Retype all of the listing exactly, with no pictures.

-- Opening Marker --

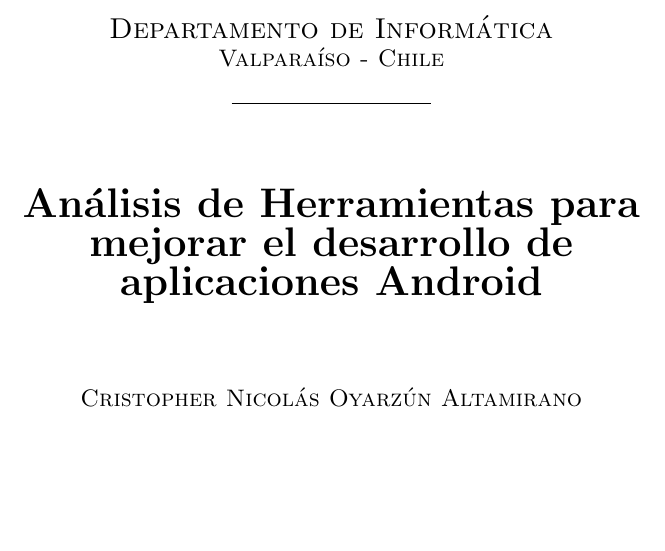
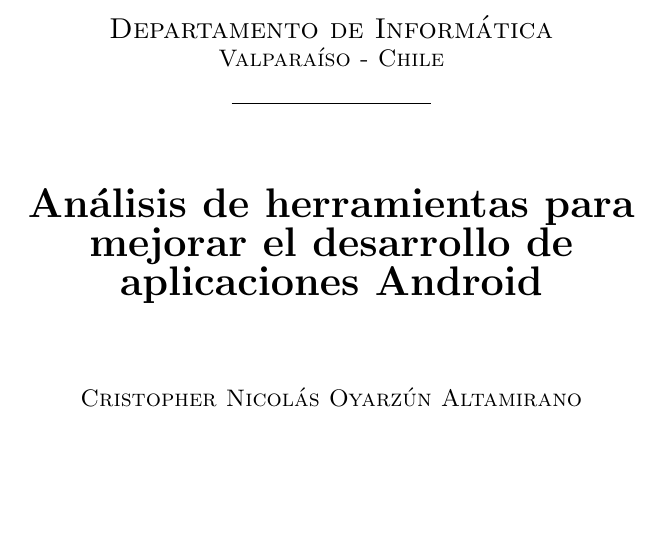
Before and after one commit to coyarzun89/MemoriaAndroid, a LaTeX document (mainMemoria.tex, which reads 01.Portada/portada.tex): part of page 1 of 21, cut so that both start at the same text. Compiled offline with pdfLaTeX; the source files are stored in an older character set and shown here as Unicode.

Commit message:
fix in title

```diff
--- a/01.Portada/portada.tex
+++ b/01.Portada/portada.tex
@@ -14,7 +14,7 @@
 \end{center}
 \vspace{1cm}
 	\begin{center}
-		\textbf{\huge{Análisis de Herramientas para mejorar el desarrollo de aplicaciones Android}}
+		\textbf{\huge{Análisis de herramientas para mejorar el desarrollo de aplicaciones Android}}
 	\end{center}
 
 	\vspace{1cm}
```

-- Closing Marker --

* _RESULT OF THIS TASK_
Before and after one commit to coyarzun89/MemoriaAndroid, a LaTeX document (mainMemoria.tex, which reads 01.Portada/portada.tex): part of page 1 of 21, cut so that both start at the same text. Compiled offline with pdfLaTeX; the source files are stored in an older character set and shown here as Unicode.

Commit message:
fix in title

```diff
--- a/01.Portada/portada.tex
+++ b/01.Portada/portada.tex
@@ -14,7 +14,7 @@
 \end{center}
 \vspace{1cm}
 	\begin{center}
-		\textbf{\huge{Análisis de Herramientas para mejorar el desarrollo de aplicaciones Android}}
+		\textbf{\huge{Análisis de herramientas para mejorar el desarrollo de aplicaciones Android}}
 	\end{center}
 
 	\vspace{1cm}
```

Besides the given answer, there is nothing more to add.